Data in this exercise
--- START ---

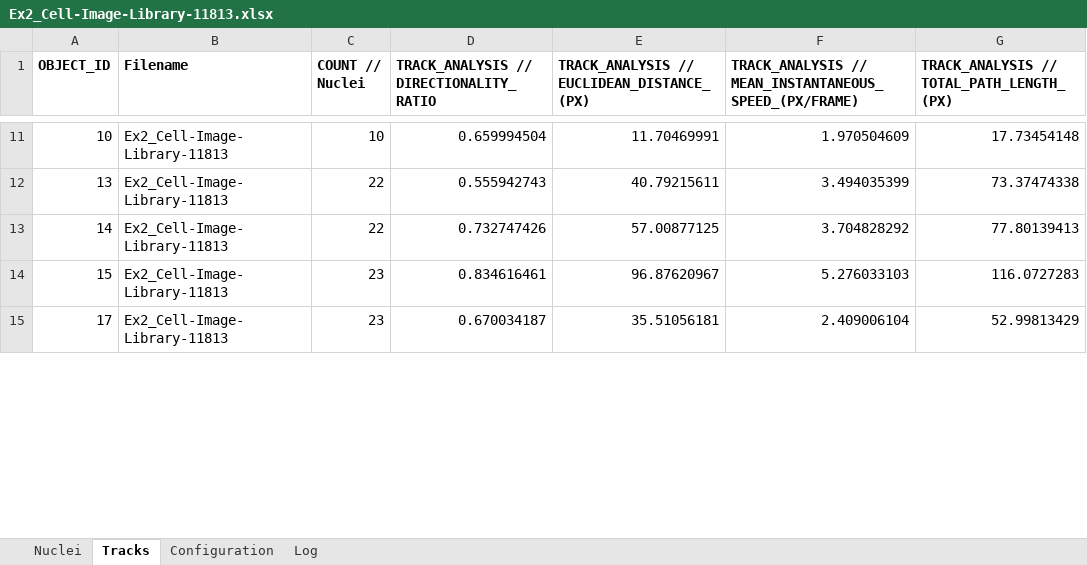
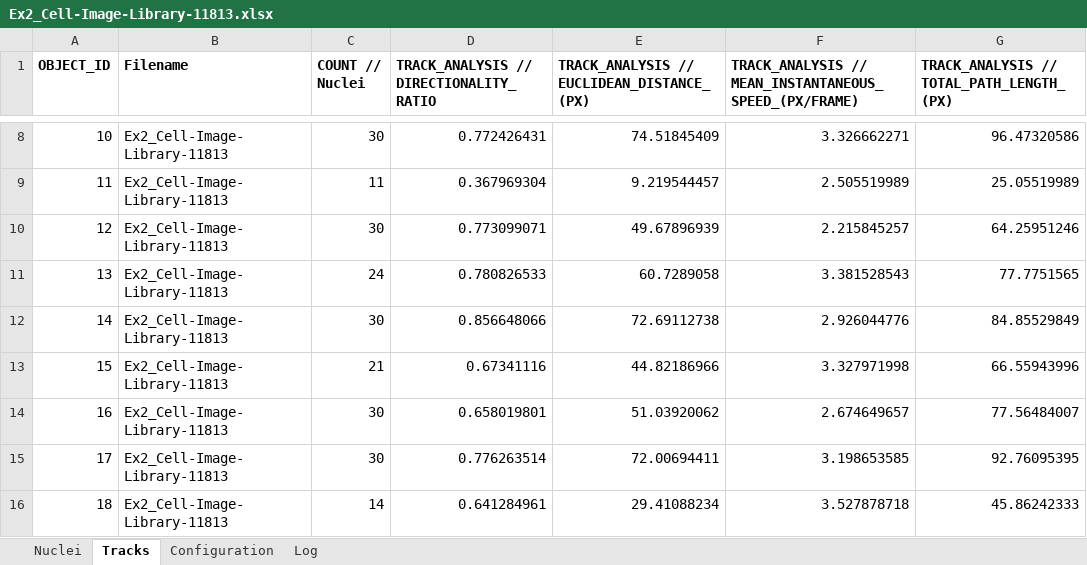
Before and after one commit to mianalysis/mia-examples, an Excel workbook: Ex2_ObjectTracking/ExampleResults/Ex2_Cell-Image-Library-11813.xlsx, sheet Tracks, drawn as a sheet; only a part is shown, gaps mark what is left out; values as stored, in another font and other column widths than the file's, no borders; charts and pictures not drawn; addresses are those after the commit; the diff covers the shown part only; the diff names each change by its address in the sheet, - before the commit and + after, or states it on an @@ line.

```diff
--- a/Ex2_ObjectTracking/ExampleResults/Ex2_Cell-Image-Library-11813.xlsx (sheet Tracks)
+++ b/Ex2_ObjectTracking/ExampleResults/Ex2_Cell-Image-Library-11813.xlsx (sheet Tracks)
-C8 (COUNT // Nuclei): 10
+C8 (COUNT // Nuclei): 30
-D8: 0.659994504
+D8: 0.772426431
-E8: 11.70469991
+E8: 74.51845409
-F8: 1.970504609
+F8: 3.326662271
-G8: 17.73454148
+G8: 96.47320586
+row 9: 11 | Ex2_Cell-Image-Library-11813 | 11 | 0.367969304 | 9.219544457 | 2.505519989 | 25.05519989
+row 10: 12 | Ex2_Cell-Image-Library-11813 | 30 | 0.773099071 | 49.67896939 | 2.215845257 | 64.25951246
-C11 (COUNT // Nuclei): 22
+C11 (COUNT // Nuclei): 24
-D11: 0.555942743
+D11: 0.780826533
-E11: 40.79215611
+E11: 60.7289058
-F11: 3.494035399
+F11: 3.381528543
-G11: 73.37474338
+G11: 77.7751565
-C12 (COUNT // Nuclei): 22
+C12 (COUNT // Nuclei): 30
-D12: 0.732747426
+D12: 0.856648066
-E12: 57.00877125
+E12: 72.69112738
-F12: 3.704828292
+F12: 2.926044776
-G12: 77.80139413
+G12: 84.85529849
-C13 (COUNT // Nuclei): 23
+C13 (COUNT // Nuclei): 21
-D13: 0.834616461
+D13: 0.67341116
-E13: 96.87620967
+E13: 44.82186966
-F13: 5.276033103
+F13: 3.327971998
-G13: 116.0727283
+G13: 66.55943996
+row 14: 16 | Ex2_Cell-Image-Library-11813 | 30 | 0.658019801 | 51.03920062 | 2.674649657 | 77.56484007
-C15 (COUNT // Nuclei): 23
+C15 (COUNT // Nuclei): 30
-D15: 0.670034187
+D15: 0.776263514
-E15: 35.51056181
+E15: 72.00694411
-F15: 2.409006104
+F15: 3.198653585
-G15: 52.99813429
+G15: 92.76095395
+row 16: 18 | Ex2_Cell-Image-Library-11813 | 14 | 0.641284961 | 29.41088234 | 3.527878718 | 45.86242333
```
Also changed, not shown: 21 added rows, 25 removed rows and 660 edited cells elsewhere in this sheet, sheet Nuclei, sheet Configuration, Ex1_NucleiSegmentation/ExampleResults/Ex1_NucleiSegmentation.xlsx, 6 other files.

--- END ---

Directions
Pictures stay out; the data above is to be returned exactly.

Solved problem
Before and after one commit to mianalysis/mia-examples, an Excel workbook: Ex2_ObjectTracking/ExampleResults/Ex2_Cell-Image-Library-11813.xlsx, sheet Tracks, drawn as a sheet; only a part is shown, gaps mark what is left out; values as stored, in another font and other column widths than the file's, no borders; charts and pictures not drawn; addresses are those after the commit; the diff covers the shown part only; the diff names each change by its address in the sheet, - before the commit and + after, or states it on an @@ line.

```diff
--- a/Ex2_ObjectTracking/ExampleResults/Ex2_Cell-Image-Library-11813.xlsx (sheet Tracks)
+++ b/Ex2_ObjectTracking/ExampleResults/Ex2_Cell-Image-Library-11813.xlsx (sheet Tracks)
-C8 (COUNT // Nuclei): 10
+C8 (COUNT // Nuclei): 30
-D8: 0.659994504
+D8: 0.772426431
-E8: 11.70469991
+E8: 74.51845409
-F8: 1.970504609
+F8: 3.326662271
-G8: 17.73454148
+G8: 96.47320586
+row 9: 11 | Ex2_Cell-Image-Library-11813 | 11 | 0.367969304 | 9.219544457 | 2.505519989 | 25.05519989
+row 10: 12 | Ex2_Cell-Image-Library-11813 | 30 | 0.773099071 | 49.67896939 | 2.215845257 | 64.25951246
-C11 (COUNT // Nuclei): 22
+C11 (COUNT // Nuclei): 24
-D11: 0.555942743
+D11: 0.780826533
-E11: 40.79215611
+E11: 60.7289058
-F11: 3.494035399
+F11: 3.381528543
-G11: 73.37474338
+G11: 77.7751565
-C12 (COUNT // Nuclei): 22
+C12 (COUNT // Nuclei): 30
-D12: 0.732747426
+D12: 0.856648066
-E12: 57.00877125
+E12: 72.69112738
-F12: 3.704828292
+F12: 2.926044776
-G12: 77.80139413
+G12: 84.85529849
-C13 (COUNT // Nuclei): 23
+C13 (COUNT // Nuclei): 21
-D13: 0.834616461
+D13: 0.67341116
-E13: 96.87620967
+E13: 44.82186966
-F13: 5.276033103
+F13: 3.327971998
-G13: 116.0727283
+G13: 66.55943996
+row 14: 16 | Ex2_Cell-Image-Library-11813 | 30 | 0.658019801 | 51.03920062 | 2.674649657 | 77.56484007
-C15 (COUNT // Nuclei): 23
+C15 (COUNT // Nuclei): 30
-D15: 0.670034187
+D15: 0.776263514
-E15: 35.51056181
+E15: 72.00694411
-F15: 2.409006104
+F15: 3.198653585
-G15: 52.99813429
+G15: 92.76095395
+row 16: 18 | Ex2_Cell-Image-Library-11813 | 14 | 0.641284961 | 29.41088234 | 3.527878718 | 45.86242333
```
Also changed, not shown: 21 added rows, 25 removed rows and 660 edited cells elsewhere in this sheet, sheet Nuclei, sheet Configuration, Ex1_NucleiSegmentation/ExampleResults/Ex1_NucleiSegmentation.xlsx, 6 other files.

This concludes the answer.